AIM OF THE TASK: Reproduce the records exactly, but not the pictures.

==== DATA TO USE ====

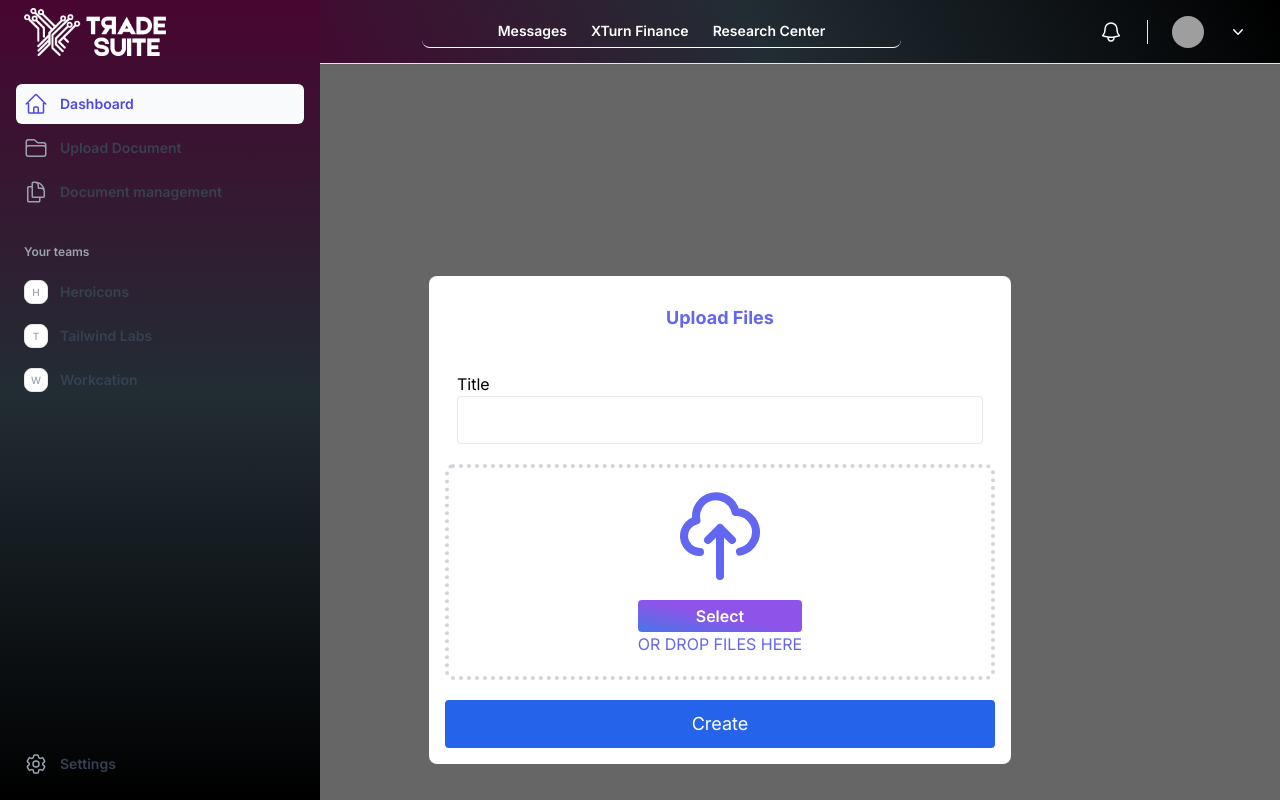
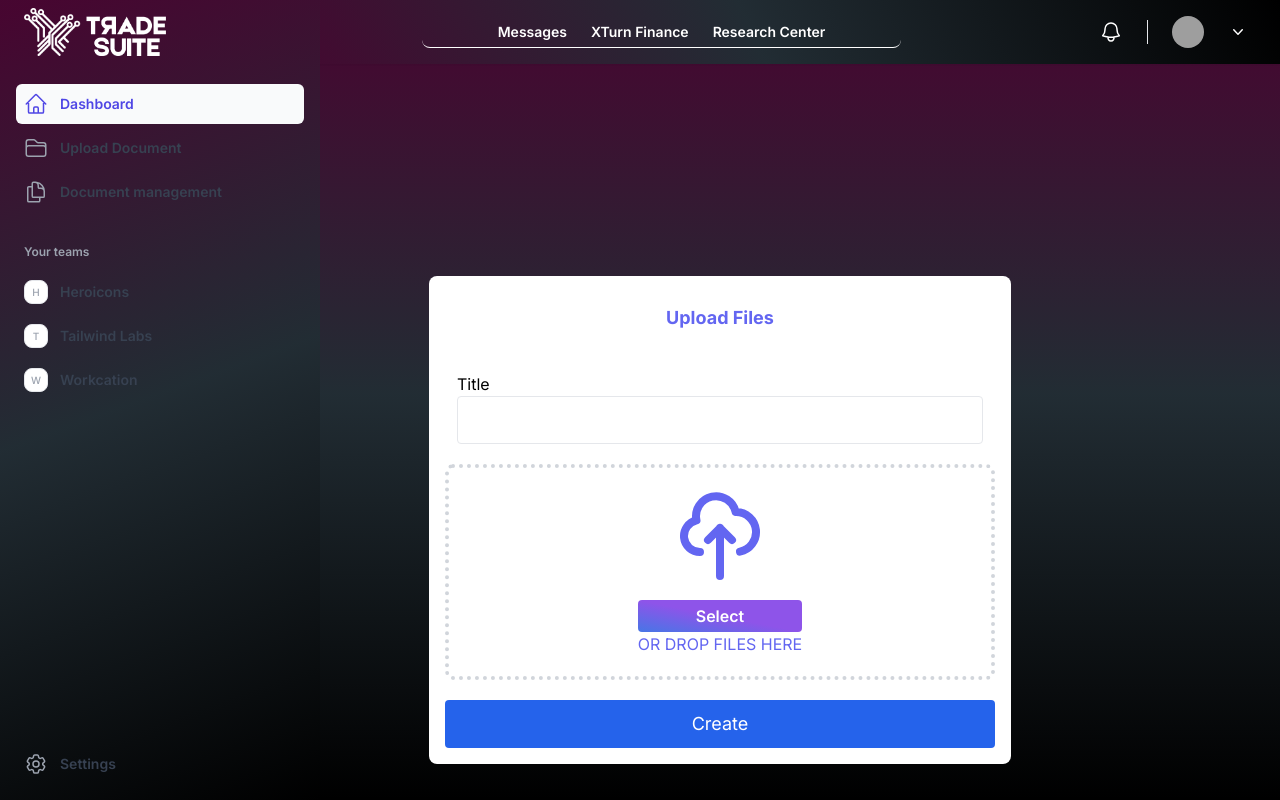
Before and after one commit to Mokhtaar/tradeSuite, a Next.js app: page /Dashboard/UploadDocuments in a window 1280 px wide. Built offline with nearby package versions, Linux system fonts and the light colour scheme; grey boxes are pictures that could not be loaded.

Commit message:
ColorChanged

```diff
--- a/src/app/components/CompanyForm.js
+++ b/src/app/components/CompanyForm.js
@@ -55,7 +55,7 @@ const CompanyForm = ({ onSubmit }) => {
     <section className="containers">
       <img src="/logo.png" width={150} height={150} />
 
-      <header className="text-white">Company Registration Form</header>
+      <header className="mt-9 mr-9 text-center text-gray-900">Company Registration</header>
 
       <div className="overlap">
         <div className="ellipse" />
--- a/src/app/components/Header.js
+++ b/src/app/components/Header.js
@@ -55,7 +55,7 @@ const MyHeader = () => {
         <div>
           <div className="lg:pl-60">
             <div
-              className="sticky top-0 z-40 flex h-16 shrink-0 items-center gap-x-4 border-b border-gray-200 bg-white px-4 shadow-sm sm:gap-x-6 sm:px-6 lg:px-8"
+              className="sticky top-0 z-40 flex h-16 shrink-0 items-center gap-x-4  bg-white px-4 shadow-sm sm:gap-x-6 sm:px-6 lg:px-8"
               style={{
                 backgroundColor: "black",
                 backgroundImage:
--- a/src/app/components/Menu.js
+++ b/src/app/components/Menu.js
@@ -207,7 +207,7 @@ const MyComponent = () => {
 
       {/* Sidebar */}
       <div
-        className="hidden lg:fixed lg:inset-y-0 lg:z-50 lg:flex lg:w-72 lg:flex-col"
+        className="hidden lg:fixed lg:inset-y-0 lg:z-50 lg:flex lg:w-72 lg:flex-col "
         style={{ height: "100vh" ,  width: "40vh" }}
       >
         <div
@@ -216,7 +216,7 @@ const MyComponent = () => {
           style={{
             backgroundColor: "black", // Set the black background for the entire sidebar
             backgroundImage:
-              "linear-gradient(180deg, rgba(140.25, 12.27, 96.74, 0.5) 1.76%, rgba(73.68, 97.25, 112.62, 0.46) 49.27%, rgba(36.35, 16.49, 158.31, 0) 100%)",
+              "linear-gradient(160deg, rgba(140.25, 12.27, 96.74, 0.5) 1.76%, rgba(73.68, 97.25, 112.62, 0.46) 49.27%, rgba(36.35, 16.49, 158.31, 0) 100%)",
             // 'linear-gradient(245deg, rgba(140, 12, 97, 0.50) -13.09%, rgba(74, 97, 113, 0.46) 17.18%, rgba(36, 16, 158, 0.00) 49.48%)',
 
             backgroundSize: "cover", // Maintain the gradient for specific elements
--- a/src/app/components/UploadDocument.js
+++ b/src/app/components/UploadDocument.js
@@ -3,7 +3,13 @@ import React from 'react';
 const UploadDocument = () => {
     return (
       <div>
-        <div className="fixed z-10 left-20 top-0 w-full h-full flex bg-black bg-opacity-60">
+        <div className="fixed z-10 left-20 top-0 w-full h-full flex  bg-opacity-20"
+        style={{
+          backgroundColor: "black", // Set the black background for the entire sidebar
+          backgroundImage:
+            "linear-gradient(180deg, rgba(140.25, 12.27, 96.74, 0.5) 1.76%, rgba(73.68, 97.25, 112.62, 0.46) 49.27%, rgba(36.35, 16.49, 158.31, 0) 100%)",
+
+        }}>
 
         <div className="extraOutline p-4 mb-9 bg-white w-max bg-whtie m-auto rounded-lg ">
         <header className="text-center text-indigo-500 pb-7 mt-3 font-bold text-[40px] text-lg">Upload Files</header>
--- a/src/app/styles/style.css
+++ b/src/app/styles/style.css
@@ -141,7 +141,7 @@ form label {
 
   }
   .containers header{
-    font-size: 4px;
+    font-size: 20px;
   color: white;
   font-weight: bold;
   text-align: center;
```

====

ANSWER TO THIS PROBLEM:
Before and after one commit to Mokhtaar/tradeSuite, a Next.js app: page /Dashboard/UploadDocuments in a window 1280 px wide. Built offline with nearby package versions, Linux system fonts and the light colour scheme; grey boxes are pictures that could not be loaded.

Commit message:
ColorChanged

```diff
--- a/src/app/components/CompanyForm.js
+++ b/src/app/components/CompanyForm.js
@@ -55,7 +55,7 @@ const CompanyForm = ({ onSubmit }) => {
     <section className="containers">
       <img src="/logo.png" width={150} height={150} />
 
-      <header className="text-white">Company Registration Form</header>
+      <header className="mt-9 mr-9 text-center text-gray-900">Company Registration</header>
 
       <div className="overlap">
         <div className="ellipse" />
--- a/src/app/components/Header.js
+++ b/src/app/components/Header.js
@@ -55,7 +55,7 @@ const MyHeader = () => {
         <div>
           <div className="lg:pl-60">
             <div
-              className="sticky top-0 z-40 flex h-16 shrink-0 items-center gap-x-4 border-b border-gray-200 bg-white px-4 shadow-sm sm:gap-x-6 sm:px-6 lg:px-8"
+              className="sticky top-0 z-40 flex h-16 shrink-0 items-center gap-x-4  bg-white px-4 shadow-sm sm:gap-x-6 sm:px-6 lg:px-8"
               style={{
                 backgroundColor: "black",
                 backgroundImage:
--- a/src/app/components/Menu.js
+++ b/src/app/components/Menu.js
@@ -207,7 +207,7 @@ const MyComponent = () => {
 
       {/* Sidebar */}
       <div
-        className="hidden lg:fixed lg:inset-y-0 lg:z-50 lg:flex lg:w-72 lg:flex-col"
+        className="hidden lg:fixed lg:inset-y-0 lg:z-50 lg:flex lg:w-72 lg:flex-col "
         style={{ height: "100vh" ,  width: "40vh" }}
       >
         <div
@@ -216,7 +216,7 @@ const MyComponent = () => {
           style={{
             backgroundColor: "black", // Set the black background for the entire sidebar
             backgroundImage:
-              "linear-gradient(180deg, rgba(140.25, 12.27, 96.74, 0.5) 1.76%, rgba(73.68, 97.25, 112.62, 0.46) 49.27%, rgba(36.35, 16.49, 158.31, 0) 100%)",
+              "linear-gradient(160deg, rgba(140.25, 12.27, 96.74, 0.5) 1.76%, rgba(73.68, 97.25, 112.62, 0.46) 49.27%, rgba(36.35, 16.49, 158.31, 0) 100%)",
             // 'linear-gradient(245deg, rgba(140, 12, 97, 0.50) -13.09%, rgba(74, 97, 113, 0.46) 17.18%, rgba(36, 16, 158, 0.00) 49.48%)',
 
             backgroundSize: "cover", // Maintain the gradient for specific elements
--- a/src/app/components/UploadDocument.js
+++ b/src/app/components/UploadDocument.js
@@ -3,7 +3,13 @@ import React from 'react';
 const UploadDocument = () => {
     return (
       <div>
-        <div className="fixed z-10 left-20 top-0 w-full h-full flex bg-black bg-opacity-60">
+        <div className="fixed z-10 left-20 top-0 w-full h-full flex  bg-opacity-20"
+        style={{
+          backgroundColor: "black", // Set the black background for the entire sidebar
+          backgroundImage:
+            "linear-gradient(180deg, rgba(140.25, 12.27, 96.74, 0.5) 1.76%, rgba(73.68, 97.25, 112.62, 0.46) 49.27%, rgba(36.35, 16.49, 158.31, 0) 100%)",
+
+        }}>
 
         <div className="extraOutline p-4 mb-9 bg-white w-max bg-whtie m-auto rounded-lg ">
         <header className="text-center text-indigo-500 pb-7 mt-3 font-bold text-[40px] text-lg">Upload Files</header>
--- a/src/app/styles/style.css
+++ b/src/app/styles/style.css
@@ -141,7 +141,7 @@ form label {
 
   }
   .containers header{
-    font-size: 4px;
+    font-size: 20px;
   color: white;
   font-weight: bold;
   text-align: center;
```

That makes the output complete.